In The Crucible, Proctor had to confess to his wife that he had indeed committed adultery, even though she already knew. In Puritan times, Adultery was highly offensive. Not only would this most likely ruin his marriage, but it would also ruin his reputation in the town. Furthermore, later in the play, Proctor has to deal with the choice of choosing to confess and live or to sign a confession that would be posted for the town to see. Up until John Proctor, the people that were hanged were not respected. If Proctor had confessed, many more respectable people might have been brought to trial as well. The choice he made turned out to be better for the majority.
Another similarity between the stories is the consequences the men might have had to face. In The Crucible, Terry is threatened to be killed, not only by the mob but also by his brother. Also, even if he survived through the confession, he would still have to deal with the issue of finding a job, as the mob-controlled most of the work on the waterfront. Luckily for him, his bravery was followed. His coworkers would rebel against him to save him and their jobs. On the other hand, in the last act of the story, Proctor had to choose between life and death. By confessing to crimes he did not commit, he would not be hanged.
However, he could not see how his signing of the confession would in any way help the situation. Thus, he chose not to confess. He chose death. One of the differences in the stories is the way in which the characters gave birth to the guilt on their conscience. Terry involuntarily helped in the murder of Joey Doyle: I thought they were gonna talk to him…I thought they were gonna talk to him and get him to dummy up…I figured the worst they were gonna do was lean on him a little bit…Wow! He wasn’t a bad kid, that Joey.
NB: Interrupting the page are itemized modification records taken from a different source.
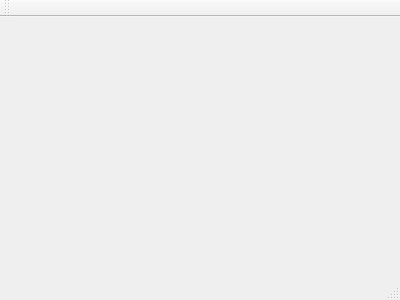
Old version of the form mainwindow.ui in the repository zfzlinux/QtDemo.
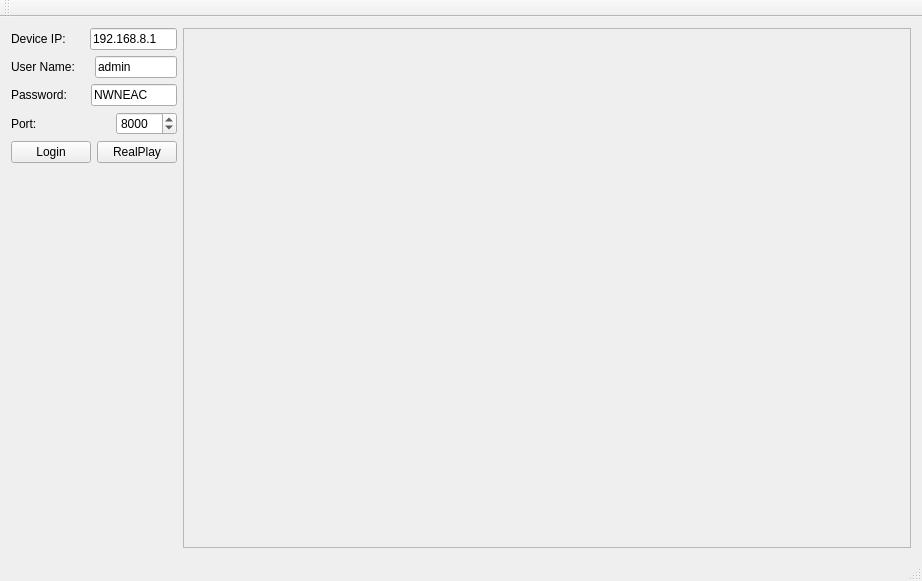
New version of the form.

What changed in the file:
```diff
--- a/mainwindow.ui
+++ b/mainwindow.ui
@@ -1,24 +1,231 @@
 <ui version="4.0">
  <class>MainWindow</class>
- <widget class="QMainWindow" name="MainWindow" >
-  <property name="geometry" >
+ <widget class="QMainWindow" name="MainWindow">
+  <property name="geometry">
    <rect>
     <x>0</x>
     <y>0</y>
-    <width>400</width>
-    <height>300</height>
+    <width>922</width>
+    <height>581</height>
    </rect>
   </property>
   <property name="windowTitle" >
    <string>MainWindow</string>
   </property>
-  <widget class="QMenuBar" name="menuBar" />
-  <widget class="QToolBar" name="mainToolBar" />
-  <widget class="QWidget" name="centralWidget" />
-  <widget class="QStatusBar" name="statusBar" />
+  <widget class="QWidget" name="centralWidget">
+   <layout class="QHBoxLayout" name="horizontalLayout_6" stretch="1,15">
+    <item>
+     <layout class="QVBoxLayout" name="verticalLayout_2">
+      <item>
+       <layout class="QVBoxLayout" name="verticalLayout">
+        <item>
+         <layout class="QHBoxLayout" name="horizontalLayout">
+          <item>
+           <widget class="QLabel" name="label">
+            <property name="text">
+             <string>Device IP:</string>
+            </property>
+           </widget>
+          </item>
+          <item>
+           <spacer name="horizontalSpacer">
+            <property name="orientation">
+             <enum>Qt::Horizontal</enum>
+            </property>
+            <property name="sizeHint" stdset="0">
+             <size>
+              <width>40</width>
+              <height>20</height>
+             </size>
+            </property>
+           </spacer>
+          </item>
+          <item>
+           <widget class="QLineEdit" name="DeviceIPAdd">
+            <property name="text">
+             <string>192.168.8.1</string>
+            </property>
+           </widget>
+          </item>
+         </layout>
+        </item>
+        <item>
+         <layout class="QHBoxLayout" name="horizontalLayout_2">
+          <item>
+           <widget class="QLabel" name="label_2">
+            <property name="text">
+             <string>User Name:</string>
+            </property>
+           </widget>
+          </item>
+          <item>
+           <spacer name="horizontalSpacer_2">
+            <property name="orientation">
+             <enum>Qt::Horizontal</enum>
+            </property>
+            <property name="sizeHint" stdset="0">
+             <size>
+              <width>40</width>
+              <height>20</height>
+             </size>
+            </property>
+           </spacer>
+          </item>
+          <item>
+           <widget class="QLineEdit" name="UserName">
+            <property name="text">
+             <string>admin</string>
+            </property>
+           </widget>
+          </item>
+         </layout>
+        </item>
+        <item>
+         <layout class="QHBoxLayout" name="horizontalLayout_3">
+          <item>
+           <widget class="QLabel" name="label_3">
+            <property name="text">
+             <string>Password:</string>
+            </property>
+           </widget>
+          </item>
+          <item>
+           <spacer name="horizontalSpacer_3">
+            <property name="orientation">
+             <enum>Qt::Horizontal</enum>
+            </property>
+            <property name="sizeHint" stdset="0">
+             <size>
+              <width>40</width>
+              <height>20</height>
+             </size>
+            </property>
+           </spacer>
+          </item>
+          <item>
+           <widget class="QLineEdit" name="Password">
+            <property name="text">
+             <string>NWNEAC</string>
+            </property>
+           </widget>
+          </item>
+         </layout>
+        </item>
+        <item>
+         <layout class="QHBoxLayout" name="horizontalLayout_4">
+          <item>
+           <widget class="QLabel" name="label_4">
+            <property name="text">
+             <string>Port:</string>
+            </property>
+           </widget>
+          </item>
+          <item>
+           <spacer name="horizontalSpacer_4">
+            <property name="orientation">
+             <enum>Qt::Horizontal</enum>
+            </property>
+            <property name="sizeHint" stdset="0">
+             <size>
+              <width>40</width>
+              <height>20</height>
+             </size>
+            </property>
+           </spacer>
+          </item>
+          <item>
+           <widget class="QSpinBox" name="PortSpinBox">
+            <property name="maximum">
+             <number>65535</number>
+            </property>
+            <property name="value">
+             <number>8000</number>
+            </property>
+           </widget>
+          </item>
+         </layout>
+        </item>
+        <item>
+         <layout class="QHBoxLayout" name="horizontalLayout_5">
+          <item>
+           <widget class="QPushButton" name="LoginBtn">
+            <property name="text">
+             <string>Login</string>
+            </property>
+           </widget>
+          </item>
+          <item>
+           <spacer name="horizontalSpacer_5">
+            <property name="orientation">
+             <enum>Qt::Horizontal</enum>
+            </property>
+            <property name="sizeHint" stdset="0">
+             <size>
+              <width>40</width>
+              <height>20</height>
+             </size>
+            </property>
+           </spacer>
+          </item>
+          <item>
+           <widget class="QPushButton" name="RealPlayBtn">
+            <property name="text">
+             <string>RealPlay</string>
+            </property>
+           </widget>
+          </item>
+         </layout>
+        </item>
+       </layout>
+      </item>
+      <item>
+       <spacer name="verticalSpacer">
+        <property name="orientation">
+         <enum>Qt::Vertical</enum>
+        </property>
+        <property name="sizeHint" stdset="0">
+         <size>
+          <width>20</width>
+          <height>40</height>
+         </size>
+        </property>
+       </spacer>
+      </item>
+     </layout>
+    </item>
+    <item>
+     <widget class="QFrame" name="displayFrame">
+      <property name="frameShape">
+       <enum>QFrame::StyledPanel</enum>
+      </property>
+      <property name="frameShadow">
+       <enum>QFrame::Raised</enum>
+      </property>
+     </widget>
+    </item>
+   </layout>
+  </widget>
+  <widget class="QMenuBar" name="menuBar">
+   <property name="geometry">
+    <rect>
+     <x>0</x>
+     <y>0</y>
+     <width>922</width>
+     <height>26</height>
+    </rect>
+   </property>
+  </widget>
+  <widget class="QToolBar" name="mainToolBar">
+   <attribute name="toolBarArea">
+    <enum>TopToolBarArea</enum>
+   </attribute>
+   <attribute name="toolBarBreak">
+    <bool>false</bool>
+   </attribute>
+  </widget>
+  <widget class="QStatusBar" name="statusBar"/>
  </widget>
- <layoutDefault spacing="6" margin="11" />
- <pixmapfunction></pixmapfunction>
+ <layoutdefault spacing="6" margin="11"/>
  <resources/>
  <connections/>
 </ui>
```
Left out of the diff: 3 changed lines with no effect on the pictures.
As one can see, his job was to merely lead the guy onto the rooftop so they could “lean on him a little bit”. However, the mobsters had other plans. With the love interest in Edie and the pressure to do what was right by the reverend, Terry decided to do what he thought was best. As with Proctor, his adulterous affair with Abbigail was intentional. He himself committed the crime that made it harder for him to discredit her. Furthermore, by continually lying to his wife, he further damaged his relationship with her. The difference is slight but very clear.
Both stories have a greater meaning hidden in them. Both were made to show how the Mccarthy Era affected people. In Arthur Miller’s, The Crucible, hysteria, propaganda, and fear bled throughout the pages. At the same time, Kazan’s On the Waterfront gave some of the reasons as to why it was difficult to do what was pure…to do what was right. As complex as both situations were at the time, they frighteningly depicted what was happening in real life.